Using the records below, filter out every line that lacks "Sprint" and copy the rest.

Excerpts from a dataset
[Start of section]
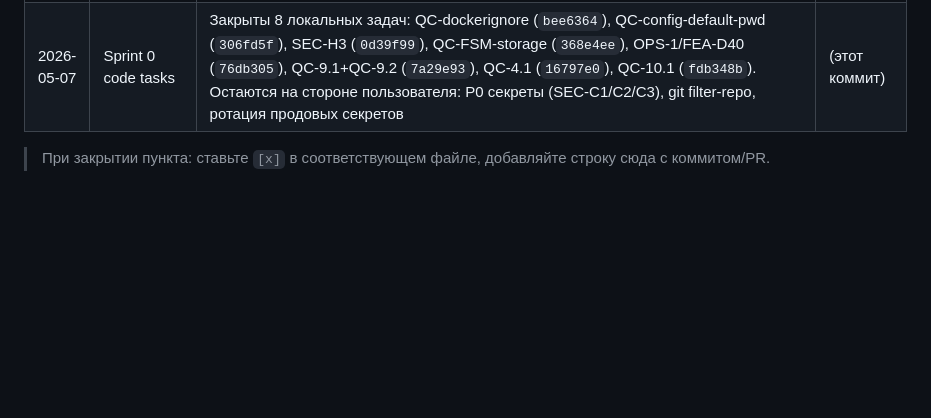
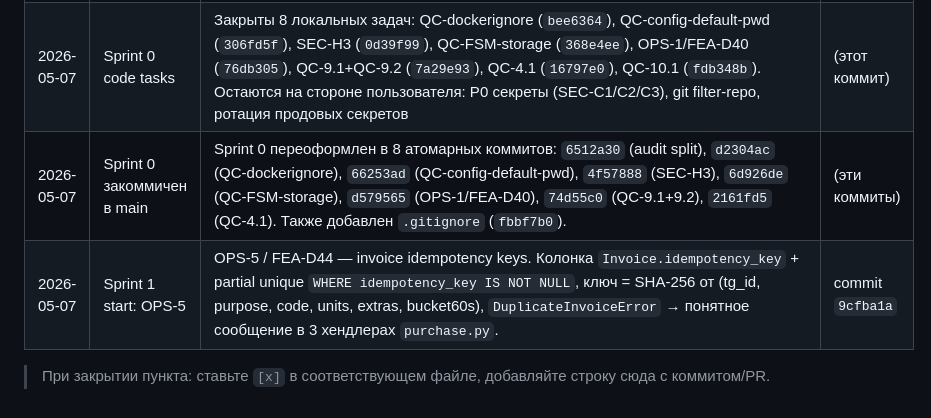
Before and after one commit to m0l0d0i/projectP, a Markdown page: PROJECT_AUDIT.md, the part around the change. GitHub-like rendering; blank space fills up the shorter version.

```diff
--- a/PROJECT_AUDIT.md
+++ b/PROJECT_AUDIT.md
@@ -47,5 +47,7 @@
 | 2026-05-07 | CRM Plus expansion | Добавлен раздел G «CRM Plus» (36 идей в 10 категориях), Sprint 4.5 | commit `89bcff2` |
 | 2026-05-07 | split into multiple files | Разбит на DECISIONS/SECURITY/CODE_QUALITY/ROADMAP/SPRINT_PLAN/CRM_BACKLOG; убраны дублирования (file-map, code snippets, описания отменённых задач); Sprint Plan свёрнут до ID | commit `0de968b` |
 | 2026-05-07 | Sprint 0 code tasks | Закрыты 8 локальных задач: QC-dockerignore (`bee6364`), QC-config-default-pwd (`306fd5f`), SEC-H3 (`0d39f99`), QC-FSM-storage (`368e4ee`), OPS-1/FEA-D40 (`76db305`), QC-9.1+QC-9.2 (`7a29e93`), QC-4.1 (`16797e0`), QC-10.1 (`fdb348b`). Остаются на стороне пользователя: P0 секреты (SEC-C1/C2/C3), git filter-repo, ротация продовых секретов | (этот коммит) |
+| 2026-05-07 | Sprint 0 закоммичен в main | Sprint 0 переоформлен в 8 атомарных коммитов: `6512a30` (audit split), `d2304ac` (QC-dockerignore), `66253ad` (QC-config-default-pwd), `4f57888` (SEC-H3), `6d926de` (QC-FSM-storage), `d579565` (OPS-1/FEA-D40), `74d55c0` (QC-9.1+9.2), `2161fd5` (QC-4.1). Также добавлен `.gitignore` (`fbbf7b0`). | (эти коммиты) |
+| 2026-05-07 | Sprint 1 start: OPS-5 | OPS-5 / FEA-D44 — invoice idempotency keys. Колонка `Invoice.idempotency_key` + partial unique `WHERE idempotency_key IS NOT NULL`, ключ = SHA-256 от (tg_id, purpose, code, units, extras, bucket60s), `DuplicateInvoiceError` → понятное сообщение в 3 хендлерах `purchase.py`. | commit `9cfba1a` |
 
 > При закрытии пункта: ставьте `[x]` в соответствующем файле, добавляйте строку сюда с коммитом/PR.
```
Also changed, not shown: CODE_QUALITY.md (+1 -1 lines), ROADMAP.md (+1 -1 lines).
[End of section]
Reply to the task:
 | 2026-05-07 | CRM Plus expansion | Добавлен раздел G «CRM Plus» (36 идей в 10 категориях), Sprint 4.5 | commit `89bcff2` |
 | 2026-05-07 | split into multiple files | Разбит на DECISIONS/SECURITY/CODE_QUALITY/ROADMAP/SPRINT_PLAN/CRM_BACKLOG; убраны дублирования (file-map, code snippets, описания отменённых задач); Sprint Plan свёрнут до ID | commit `0de968b` |
 | 2026-05-07 | Sprint 0 code tasks | Закрыты 8 локальных задач: QC-dockerignore (`bee6364`), QC-config-default-pwd (`306fd5f`), SEC-H3 (`0d39f99`), QC-FSM-storage (`368e4ee`), OPS-1/FEA-D40 (`76db305`), QC-9.1+QC-9.2 (`7a29e93`), QC-4.1 (`16797e0`), QC-10.1 (`fdb348b`). Остаются на стороне пользователя: P0 секреты (SEC-C1/C2/C3), git filter-repo, ротация продовых секретов | (этот коммит) |
+| 2026-05-07 | Sprint 0 закоммичен в main | Sprint 0 переоформлен в 8 атомарных коммитов: `6512a30` (audit split), `d2304ac` (QC-dockerignore), `66253ad` (QC-config-default-pwd), `4f57888` (SEC-H3), `6d926de` (QC-FSM-storage), `d579565` (OPS-1/FEA-D40), `74d55c0` (QC-9.1+9.2), `2161fd5` (QC-4.1). Также добавлен `.gitignore` (`fbbf7b0`). | (эти коммиты) |
+| 2026-05-07 | Sprint 1 start: OPS-5 | OPS-5 / FEA-D44 — invoice idempotency keys. Колонка `Invoice.idempotency_key` + partial unique `WHERE idempotency_key IS NOT NULL`, ключ = SHA-256 от (tg_id, purpose, code, units, extras, bucket60s), `DuplicateInvoiceError` → понятное сообщение в 3 хендлерах `purchase.py`. | commit `9cfba1a` |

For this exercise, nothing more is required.